Asserting that there is already "widespread voter fraud," Stone said Trump should say that "if there's voter fraud, this election will be illegitimate … we will have a constitutional crisis, widespread civil disobedience, and the government will no longer be the government." In an interview with the conservative outlet Breitbart, Stone continued: "I think he's got to put them on notice that their inauguration will be a rhetorical, and when I mean civil disobedience, not violence, but it will be a bloodbath."
A bloodbath. Rhetorically speaking, of course.
If you have any doubt that Stone has Trump's ear, two days later Trump said, "I'm afraid the election is going to be rigged," and he went on to warn of voter fraud.
Some are comforted to know this election ends in three months. But a Trump loss in November — which seems increasingly likely — could be only slightly less destructive than a Trump victory. At best, his followers would regard the Clinton administration as illegitimate from Day One and use whatever legal means they can to prevent government from functioning. At worst, they will conclude that their white-male dominated America is lost forever — and take extra-legal measures to protect themselves.
Americans take for granted peaceful transfers of power. But if the losing side declares the government illegitimate and talks of bloodbaths, something else could occur.
Sixteen years ago, after the contentious 2000 recount, Al Gore gave a gracious concession speech that invoked Stephen Douglas' words to Abraham Lincoln: "Partisan feeling must yield to patriotism. I'm with you, Mr. President, and God bless you."
"This is America. Just as we fight hard when the stakes are high, we close ranks and come together when the contest is done," Gore said. "We will stand together behind our new president."
Can anybody imagine Trump saying those words after a Hillary Clinton victory?
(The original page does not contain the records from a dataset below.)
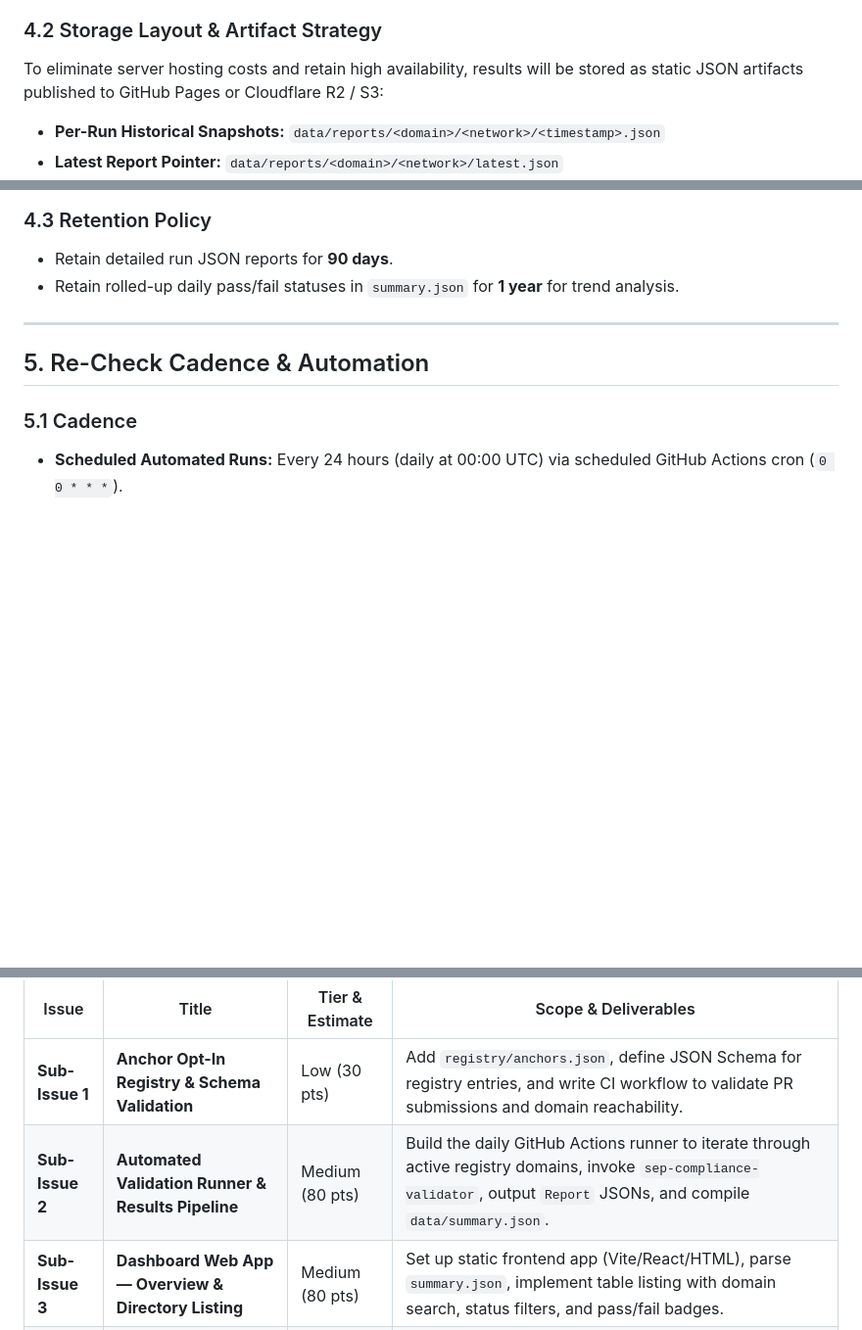
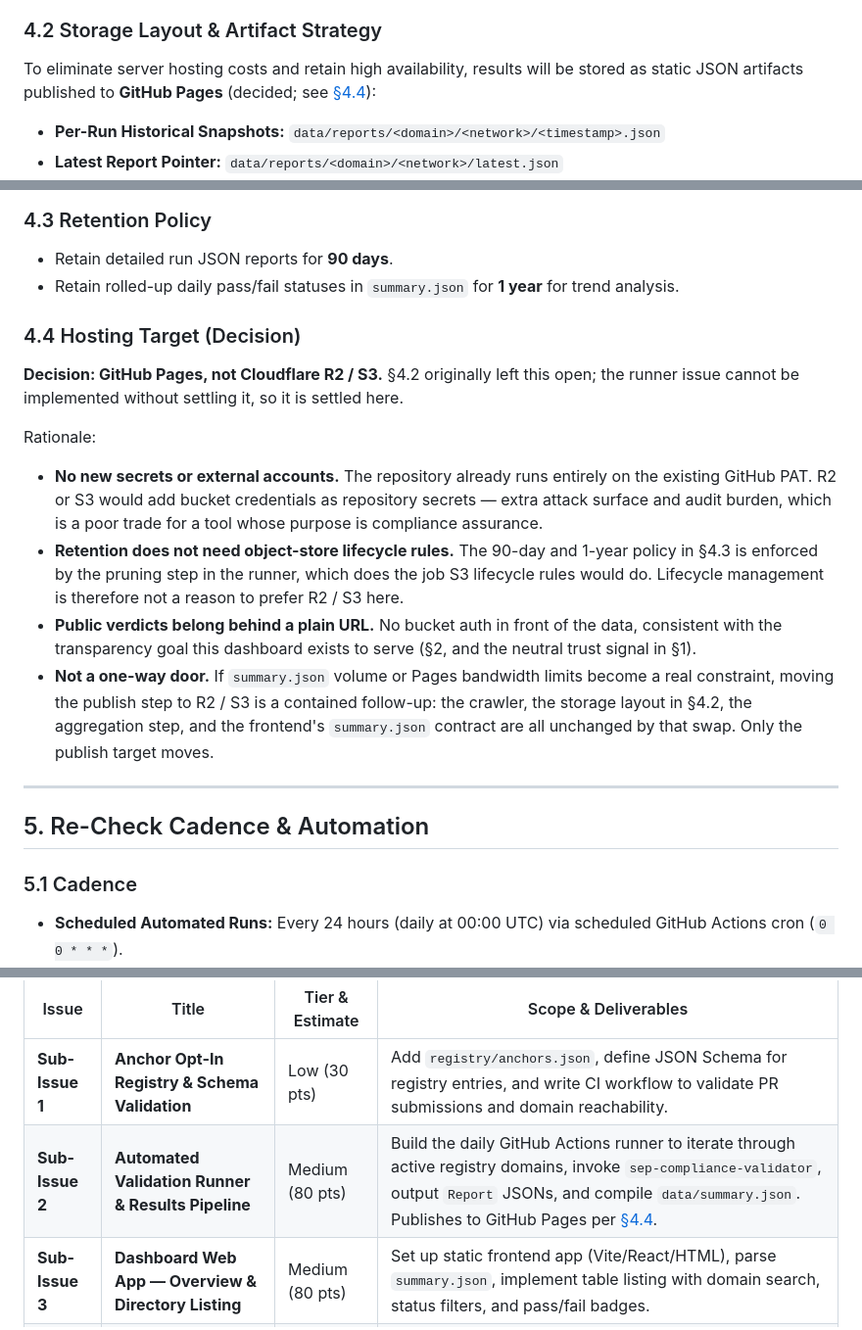
Before and after one commit to solaawojobi00-bit/sep-compliance-validator, a Markdown page: docs/dashboard-design.md, 3 parts joined by grey strips. Shown at 98% size. GitHub-like rendering; blank space fills up the shorter version.

Commit message:
docs(dashboard): record GitHub Pages as the hosting decision (#88) (#126)
§4.2 left the hosting target open as "GitHub Pages or Cloudflare R2 / S3", and
#88 cannot be implemented without settling it: the runner has to publish
somewhere. Decided as GitHub Pages, recorded as §4.4 with the reasoning, and the
open-ended phrasing in §4.2 and the §7 sub-issue 2 row now point at it.

Rationale, in short:

- No new secrets or external accounts. The repository already runs entirely on
  the existing GitHub PAT; R2 or S3 would add bucket credentials as repository
  secrets, which is extra attack surface and audit burden for a tool whose
  purpose is compliance assurance.
- Retention does not need object-store lifecycle rules. The 90-day and 1-year
  policy in §4.3 is enforced by the runner's pruning step, so lifecycle
  management is not a reason to prefer R2 / S3 here.
- Public verdicts belong behind a plain URL with no bucket auth in front of
  them, consistent with the transparency goal in §1 and §2.
- Not a one-way door. If summary.json volume or Pages bandwidth becomes a real
  constraint, moving the publish step is a contained follow-up: the crawler, the
  §4.2 storage layout, the aggregation step, and the frontend's summary.json
  contract are all unchanged by that swap.

Docs only: no workflow or script files touched.

```diff
--- a/docs/dashboard-design.md
+++ b/docs/dashboard-design.md
@@ -90,7 +90,7 @@ turns into silently wrong dashboard data. A report with no `schemaVersion` at al
 this field and should be treated as unversioned legacy data.
 
 ### 4.2 Storage Layout & Artifact Strategy
-To eliminate server hosting costs and retain high availability, results will be stored as static JSON artifacts published to GitHub Pages or Cloudflare R2 / S3:
+To eliminate server hosting costs and retain high availability, results will be stored as static JSON artifacts published to **GitHub Pages** (decided; see [§4.4](#44-hosting-target-decision)):
 
 - **Per-Run Historical Snapshots:**
   `data/reports/<domain>/<network>/<timestamp>.json`
@@ -121,6 +121,28 @@ To eliminate server hosting costs and retain high availability, results will be
 ### 4.3 Retention Policy
 - Retain detailed run JSON reports for **90 days**.
 - Retain rolled-up daily pass/fail statuses in `summary.json` for **1 year** for trend analysis.
+
+### 4.4 Hosting Target (Decision)
+
+**Decision: GitHub Pages, not Cloudflare R2 / S3.** §4.2 originally left this open; the
+runner issue cannot be implemented without settling it, so it is settled here.
+
+Rationale:
+
+- **No new secrets or external accounts.** The repository already runs entirely on the
+  existing GitHub PAT. R2 or S3 would add bucket credentials as repository secrets —
+  extra attack surface and audit burden, which is a poor trade for a tool whose purpose
+  is compliance assurance.
+- **Retention does not need object-store lifecycle rules.** The 90-day and 1-year policy
+  in §4.3 is enforced by the pruning step in the runner, which does the job S3 lifecycle
+  rules would do. Lifecycle management is therefore not a reason to prefer R2 / S3 here.
+- **Public verdicts belong behind a plain URL.** No bucket auth in front of the data,
+  consistent with the transparency goal this dashboard exists to serve (§2, and the
+  neutral trust signal in §1).
+- **Not a one-way door.** If `summary.json` volume or Pages bandwidth limits become a
+  real constraint, moving the publish step to R2 / S3 is a contained follow-up: the
+  crawler, the storage layout in §4.2, the aggregation step, and the frontend's
+  `summary.json` contract are all unchanged by that swap. Only the publish target moves.
 
 ---
 
@@ -167,7 +189,7 @@ To ensure this initiative is delivered safely and incrementally, implementation
 | Issue | Title | Tier & Estimate | Scope & Deliverables |
 |---|---|---|---|
 | **Sub-Issue 1** | **Anchor Opt-In Registry & Schema Validation** | Low (30 pts) | Add `registry/anchors.json`, define JSON Schema for registry entries, and write CI workflow to validate PR submissions and domain reachability. |
-| **Sub-Issue 2** | **Automated Validation Runner & Results Pipeline** | Medium (80 pts) | Build the daily GitHub Actions runner to iterate through active registry domains, invoke `sep-compliance-validator`, output `Report` JSONs, and compile `data/summary.json`. |
+| **Sub-Issue 2** | **Automated Validation Runner & Results Pipeline** | Medium (80 pts) | Build the daily GitHub Actions runner to iterate through active registry domains, invoke `sep-compliance-validator`, output `Report` JSONs, and compile `data/summary.json`. Publishes to GitHub Pages per [§4.4](#44-hosting-target-decision). |
 | **Sub-Issue 3** | **Dashboard Web App — Overview & Directory Listing** | Medium (80 pts) | Set up static frontend app (Vite/React/HTML), parse `summary.json`, implement table listing with domain search, status filters, and pass/fail badges. |
 | **Sub-Issue 4** | **Dashboard Web App — Detailed Anchor Report View** | Medium (60 pts) | Implement anchor detail route showing check results grouped by SEP, error message inspection, and link to raw report JSON. |
 | **Sub-Issue 5** | **On-Demand Re-check Trigger & Webhook Integration** | Low (40 pts) | Add `workflow_dispatch` support with rate limiting to allow maintainers to trigger validation after releasing endpoint fixes. |
```
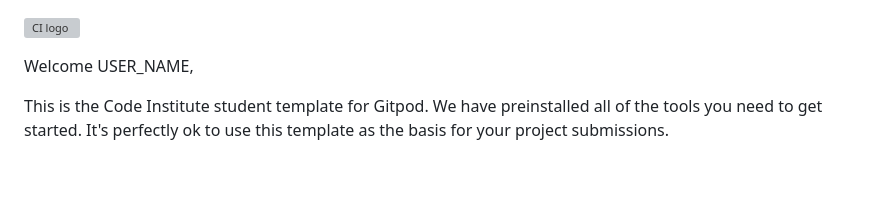
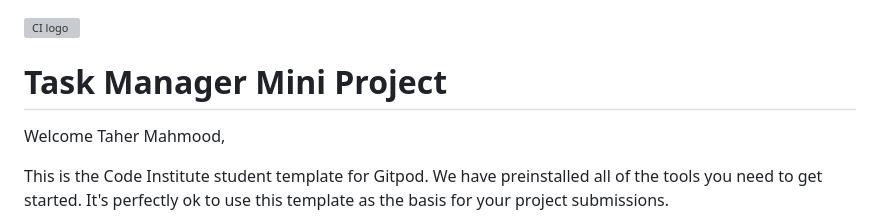
Before and after one commit to TaherCCG/task-manager-project, a Markdown page: README.md, the part around the change. Rendered like a GitHub page; blank space fills up the shorter version; grey boxes are pictures that could not be loaded.

Commit message:
initial Commit

```diff
--- a/README.md
+++ b/README.md
@@ -1,6 +1,10 @@
 ![CI logo](https://codeinstitute.s3.amazonaws.com/fullstack/ci_logo_small.png)
 
-Welcome USER_NAME,
+# Task Manager Mini Project
+
+
+
+Welcome Taher Mahmood,
 
 This is the Code Institute student template for Gitpod. We have preinstalled all of the tools you need to get started. It's perfectly ok to use this template as the basis for your project submissions.
 
```
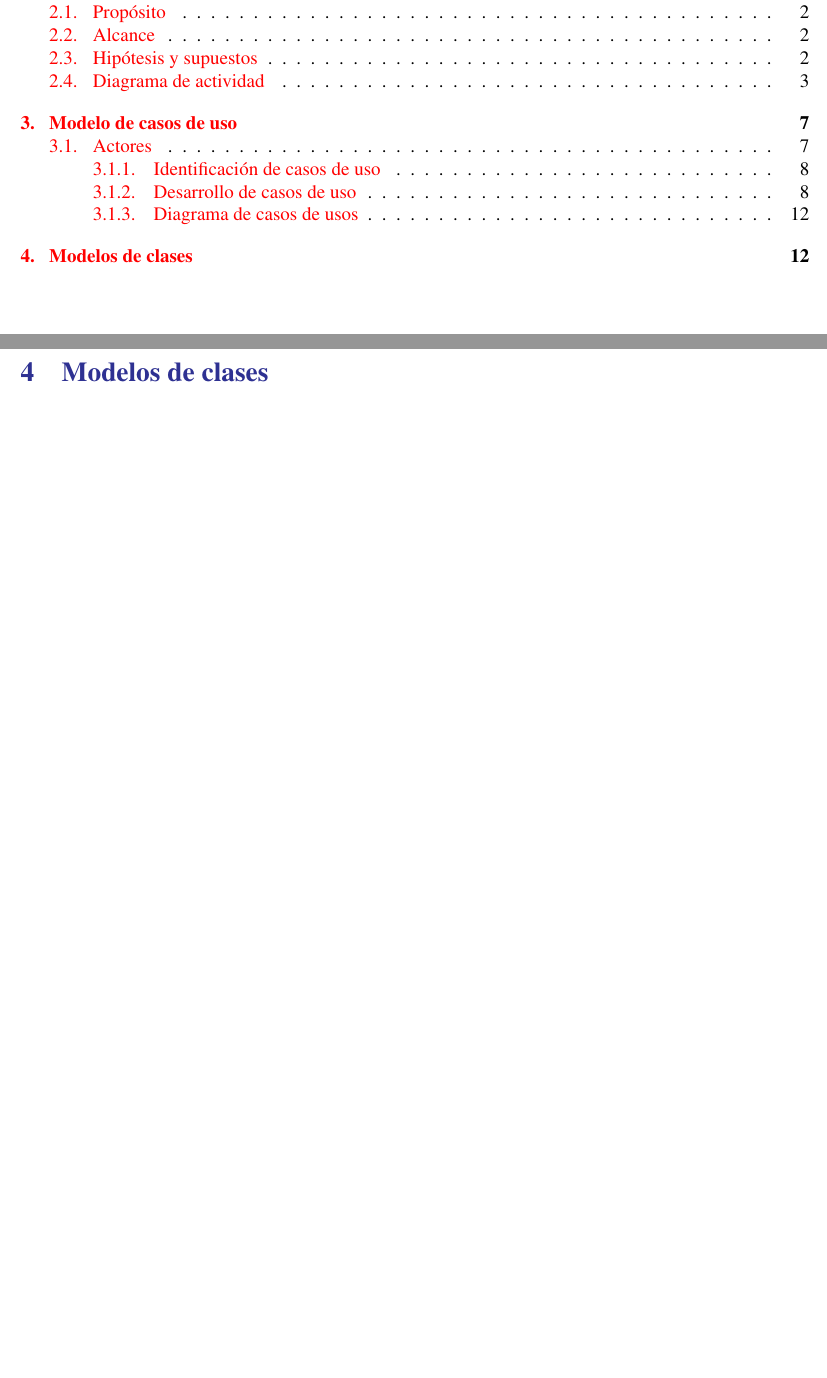
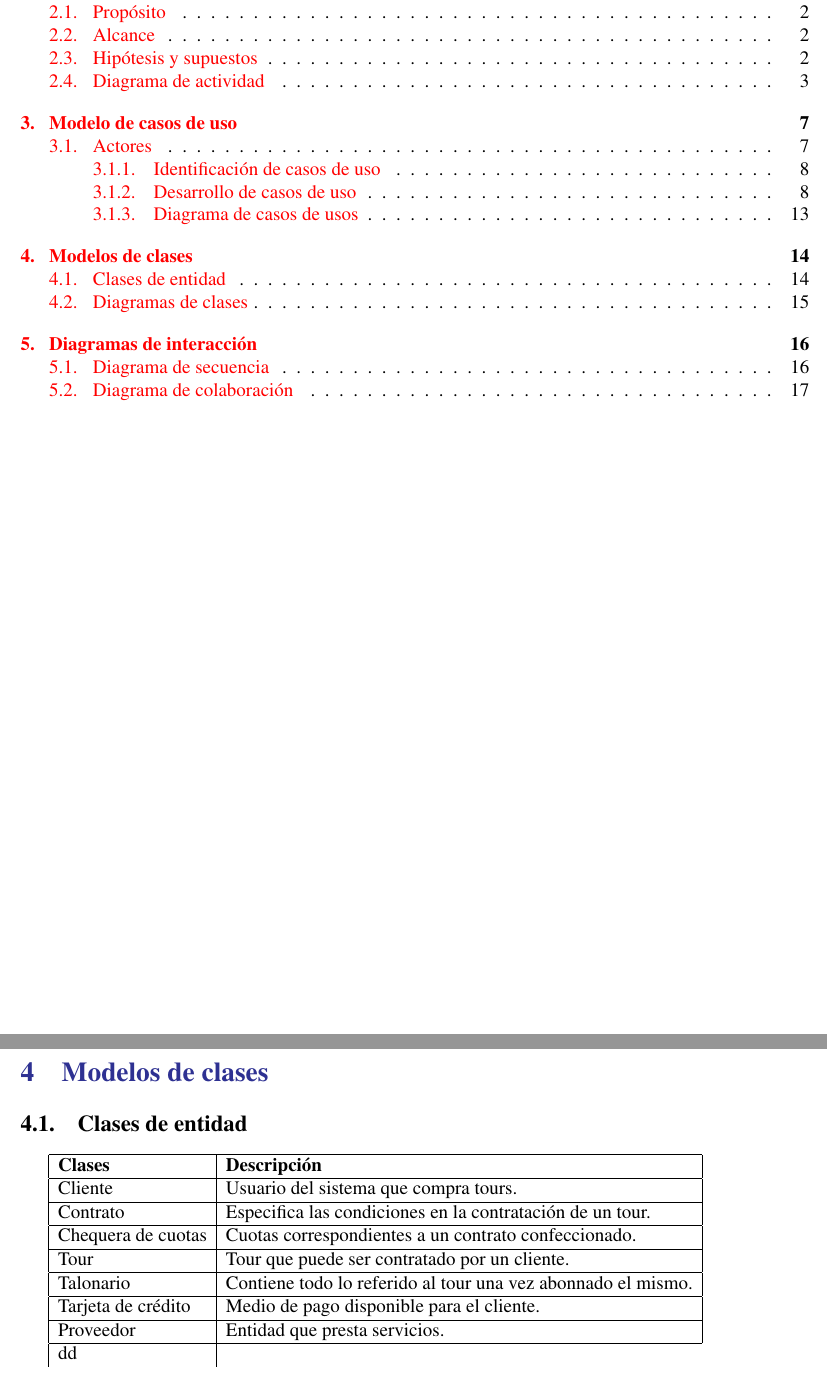
Before and after one commit to MatiasJAco/analisisdelainfo20122c, a LaTeX document (AnalisisInfo.tex): two parts of pages 2 and 14 of 15 before the commit and two parts of pages 2 and 16 of 19 after it, joined at a grey line, cut so that both start at the same text, the shorter picture padded with empty space. Compiled offline with pdfLaTeX.

Commit message:
Entrega antes del parcial

```diff
--- a/AnalisisInfo.tex
+++ b/AnalisisInfo.tex
@@ -42,7 +42,7 @@
 
 
 % Document properties
-\title{Facultad de Ingeniería\\Análisis de la información (75.09)}
+\title{Facultad de Ingeniería\\Análisis de la información (75.09) \\ Grupo 08}
 \date{\today}
 \hypersetup{
   colorlinks = true,
@@ -419,0 +426,28 @@ Desarrollo de casos de uso
+\section{Modelos de clases}
+
+
+\subsection{Clases de entidad}
+
+
+\begin{tabular}{|l|l|}
+\hline
+\textbf{Clases} & \textbf{Descripción} \\
+\hline
+Cliente & Usuario del sistema que compra tours. \\
+\hline
+Contrato & Especifica las condiciones en la contratación de un tour. \\
+\hline
+Chequera de cuotas & Cuotas correspondientes a un contrato confeccionado. \\
+\hline
+Tour & Tour que puede ser contratado por un cliente. \\
+\hline
+Talonario & Contiene todo lo referido al tour una vez abonnado el mismo. \\
+\hline
+Tarjeta de crédito &  Medio de pago disponible para el cliente.\\
+\hline
+Proveedor & Entidad que presta servicios.\\
+\hline dd
+\end{tabular}
+
+
+\newpage
@@ -422,10 +479,5 @@ Desarrollo de casos de uso
 
 
 
-\section{Modelos de clases}
-
-Diagramas de clases
-
-
 
 \end{document}
```
Also changed, not shown: AnalisisInfo.pdf, SecuenciaV2.png (added), actor_empresas.png (added), colaboracion.png (added), diagramaDeClasesIRTOUR.png (added), entidadFinanciera.png (added), AnalisisInfo.tex (31 more changed lines), 4 other files.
Trump's supporters are primed to suspect conspiracy — all the more so now that they see Trump sinking in the polls. At a Trump rally in Virginia this week, after Trump told the crowd, "We're running against a rigged system," the Trump backers I sampled at random all thought the election could be stolen.
Dawn Quires told me that FBI director James Comey didn't recommend charges against Clinton because he "doesn't want to get shot in the back like others." James Scarborough said court defeats for voter-ID laws were evidence of a rigged election. And Connie Jagger reasoned that a Trump defeat would necessarily mean a stolen election because Trump's crowds are bigger than Clinton's.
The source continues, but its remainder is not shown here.